Commercial Space – Project detail

Anecdotal evidence from the demand side and statistical evidence from the supply side, suggests that unless availability of commercial property in and around Cambridge is increased, Cambridge’s growth could be impacted.

Commercial Space – Project detail

Image:  Photograph used by permission of Cambridge Science Park

Background to Cambridge’s Commercial Space

The growth of Cambridge into a world-leading cluster has been underpinned by an increase in incubator and commercial space in and around the city; catering for the smallest start-ups to the billion dollar companies like ARM and AVEVA that have grown up in Cambridge.
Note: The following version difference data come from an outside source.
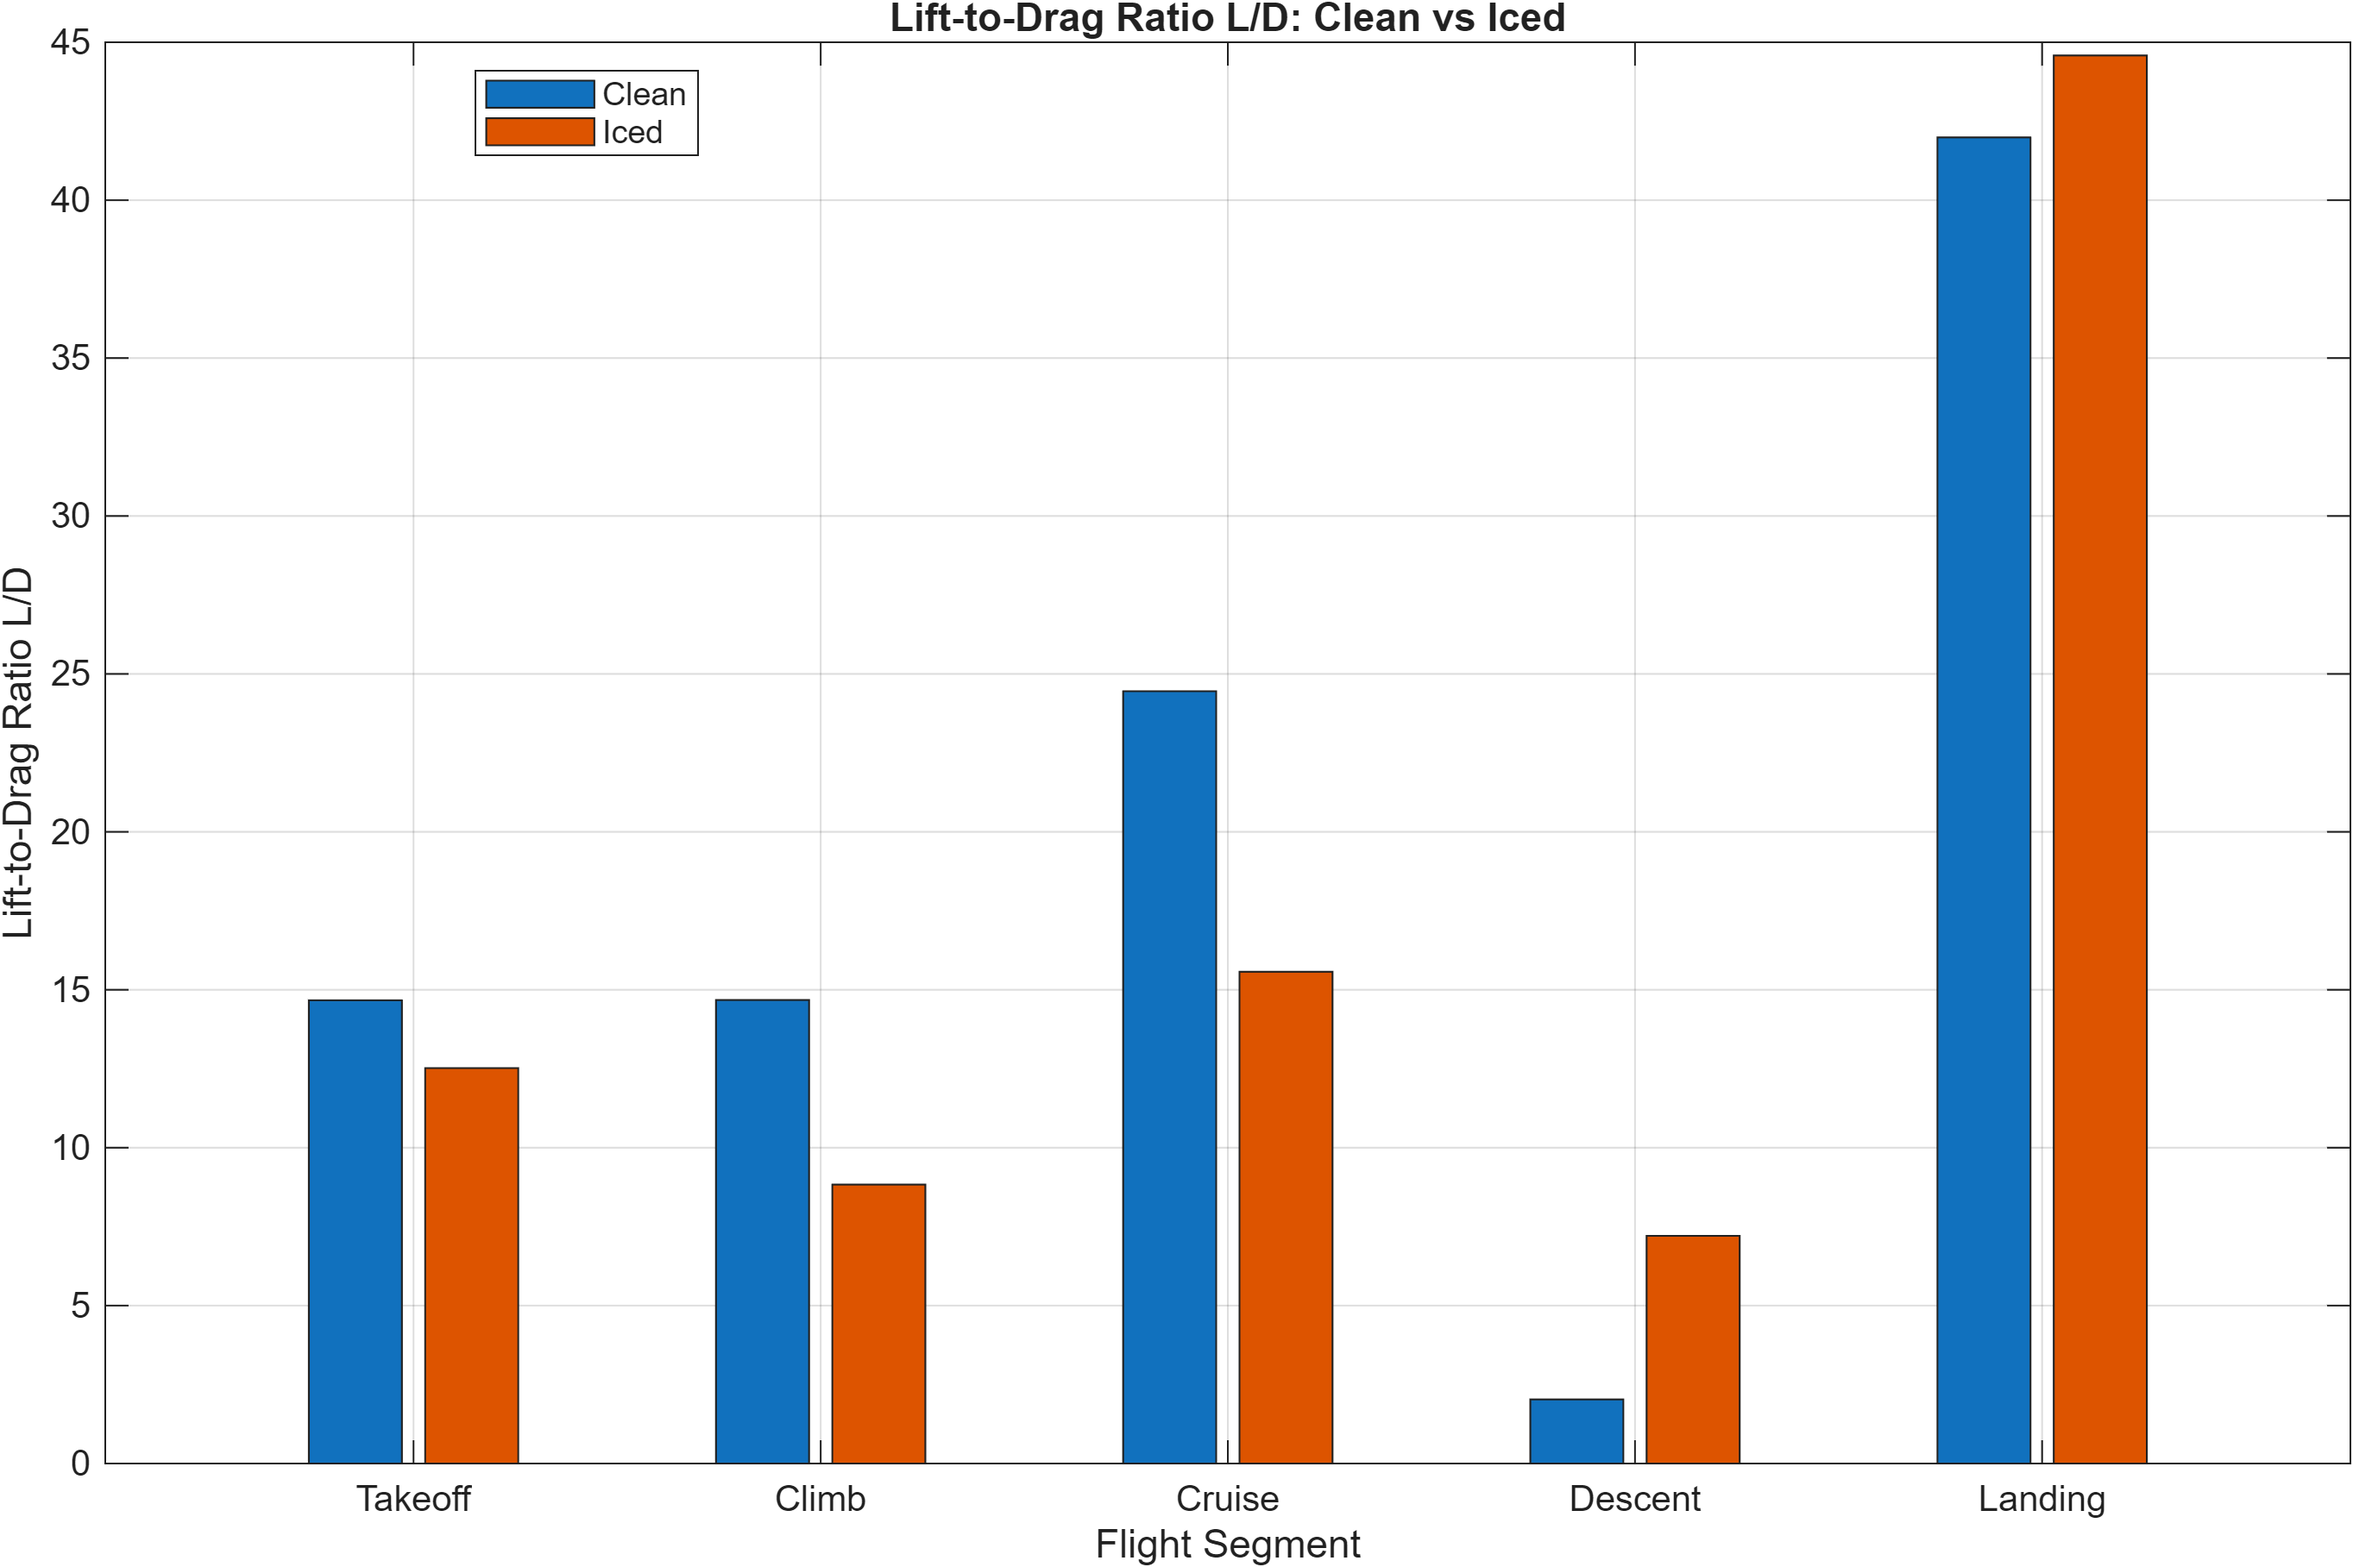
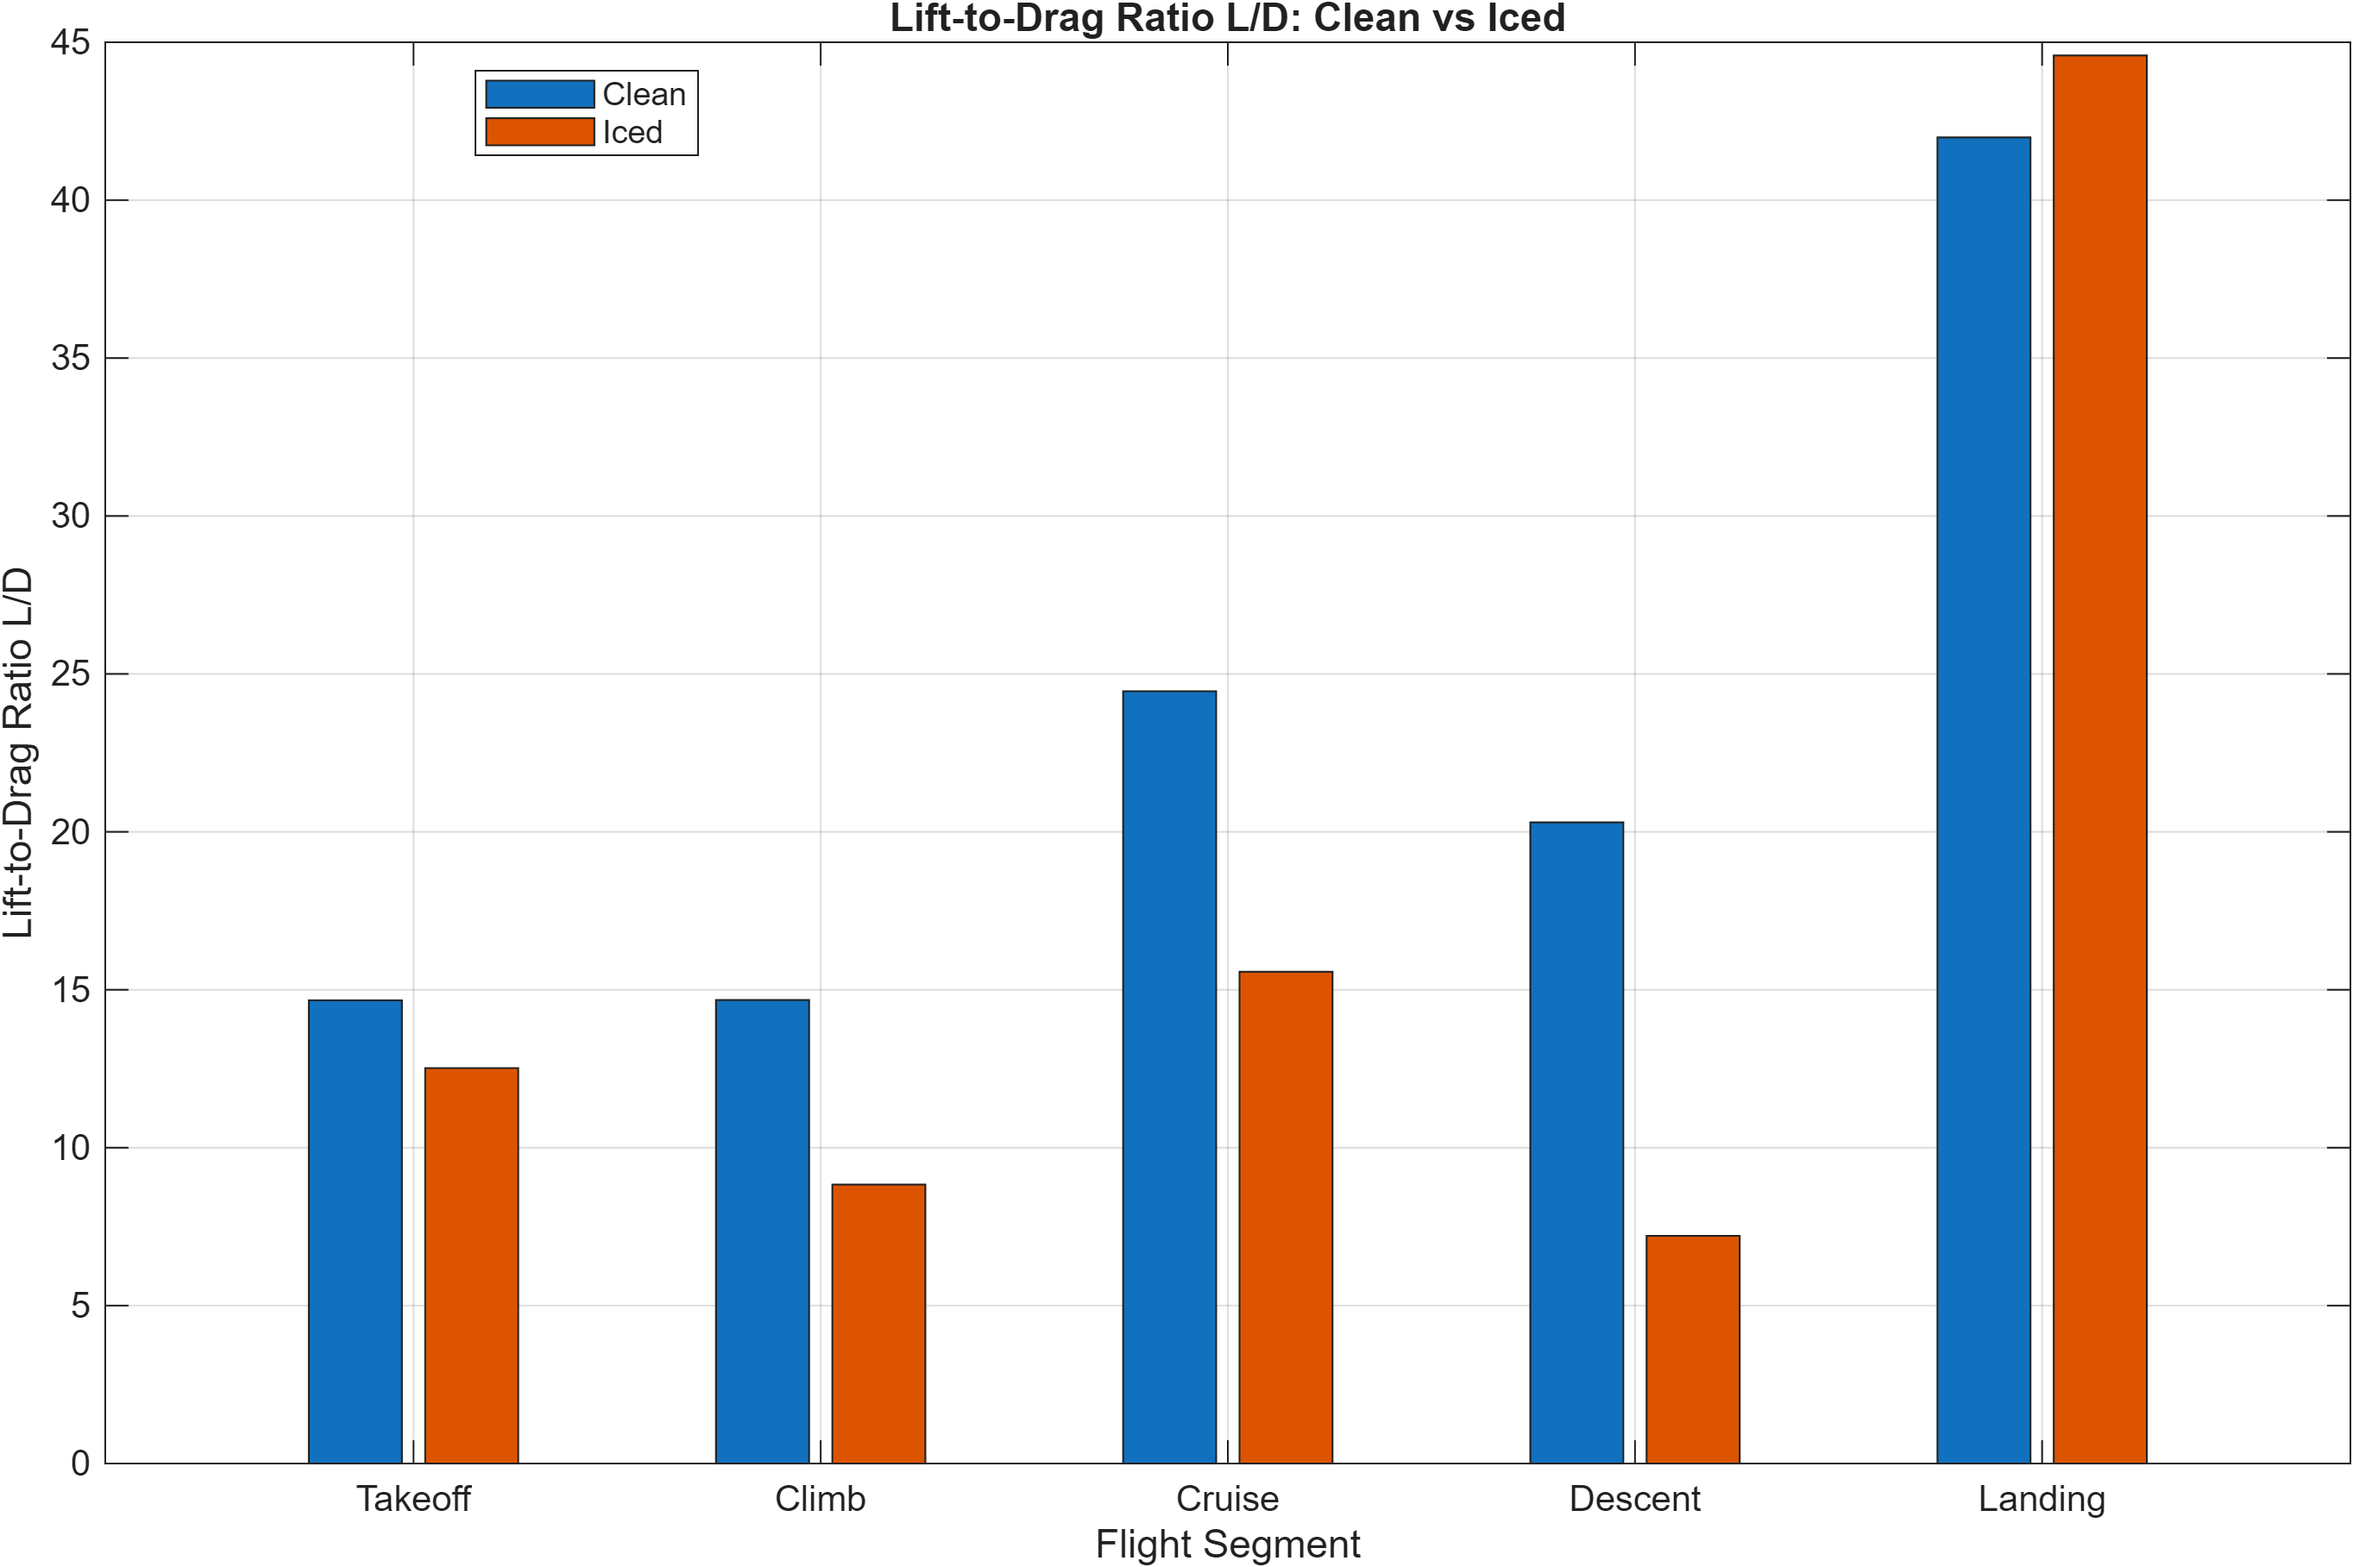
fixed a chart

Changed region(s): [[0.6234, 0.5239, 0.7169, 0.8938]]

diff --git a/src/plot_flight_comparison.m b/src/plot_flight_comparison.m
@@ -5,7 +5,7 @@ segments = ["Takeoff"; "Climb"; "Cruise"; "Descent"; "Landing"];
 
 % Clean data
 CL_clean = [0.80684; 0.8013; 0.31079; 0.5154 ; 0.6802];
-CD_clean = [0.055013; 0.0546; 0.012710; 0.2539; 0.0162];
+CD_clean = [0.055013; 0.0546; 0.012710; 0.02539; 0.0162];
 mf_clean = [332.67; 6812.7; 12403.974; 1.1211; 51.32];
 
 tbl_clean = make_flight_table(segments, CL_clean, CD_clean, mf_clean);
Since the creation of Trinity Science Park in the 1970’s, the UK’s first Science Park, there are now over 19 science and business parks in and around Cambridge.

Some existing companies are able to expand physically – in 2016 ARM  announced that it would add 18,000 square metres of Grade A office space and two multi-storey car parks with 800 spaces at its headquarters in Peterhouse Technology Park in Fulbourn at a cost of £48m, enabling it to double its headcount to 5,000 over the next 5 years. But the lack of property availability is becoming a serious barrier to our homegrown companies as well as to outside companies that want to establish operations in Cambridge.

With Cambridge now ranked alongside Silicon Valley and Boston as a world leading technology cluster, the city is rapidly becoming a prime destination for inward investment by global technology companies. AstraZeneca’s move to Cambridge has been followed by a steady flow of other high profile businesses into the city – Apple, Amazon and Qualcomm to name just a few. In 2015, it was announced that the $24 billion San Diego-based Illumina would build its European R&D headquarters in Granta Park, Cambridge following its acquisition of Cambridge start-ups Solexa and Bluegnome, and in November 2016 Japanese plastics engineering Enplas Corporation, which has a global annual turnover of $400m and employs over 4,000 people worldwide, moved into Chesterford Research Park.

This combination of indigenous growth and increasing inward investment is starting to put huge pressures on the availability of commercial space at all levels: from incubation to major corporate offices. Fast-growing companies are unable to find space to move on to and release their current space to the next generation coming up. The two prime incubation sites at St John’s Innovation Centre and Babraham Research Campus have waiting lists, and new space is being taken even before construction is completed.

Picture of train passing Cambridge Biomedical Campus with cranes and construction in background

‘Crane-bridge’: Cambridge Biomedical Campus construction in April 2016

Meanwhile, in just four years the Cambridge Biomedical Campus has gone from empty to using up almost all the land that was planned to last through to 2040. From 2014 to 2015, the availability of Grade A commercial space fell from 250,000 sq. ft. to 70,000 sq. ft. with rents rising by over 15% across the science and business parks in response to the high demand.

While much of the focus is rightly on housing, education and transport, without access to commercial space Cambridge’s growth and attractiveness will inevitably falter as entrepreneurs move away to find new premises and in-movers choose other more accommodating global destinations.

Cambridge Ahead’s Commercial Space project team was formed with the objectives of understanding, in conjunction with the work of the Growth Project, the current and future supply and demand for commercial space at all levels so as to inform the debate on its provision.

Project activity

The project team is currently pursuing two main projects with another pending:

  1. We are working to understand the demand for and supply of incubation space which supports Cambridge entrepreneurs at the earliest stages of their company’s growth.
  2. We are also working to disaggregate the supply and demand figures to better understand the different situations for start-ups, growth companies, large indigenous companies and in-movers. This will include looking at the financing difficulties for the types of leases Cambridge businesses need. Fast-growing companies need flexible short exit leases to allow them to adjust to their growth, while property investors strongly favour long-term leases for security of their investment. There exists though, strong anecdotal evidence from, for example, St John’s Innovation Centre and the Babraham Research Campus, that there may be a third, Cambridge way. This is one that offers short leases with investor security, but an evidenced case needs to be built for investors.
  3. The third project is pending and will look at the financing of particularly incubation space, which currently comes primarily from Cambridge colleges and Government rather than commercial investors.

These projects aim to create an evidence base to inform the local debate on how future commercial space needs are addressed, as well as engaging those involved in the provision of commercial space in making the case for Cambridge.

Latest figures on office space

Here are the latest figures and key news on office space in Cambridge

Cambridge saw strong 2016 take-up despite uncertainty (Business Weekly – Jan 2017)
Rockspring lets 31,000 sq ft at Cambridge Research Park (Property Funds World – Jan 2017)
£7m revamp of ex-Sepura HQ eases Cambridge office crisis (Business Weekly – Feb 2017)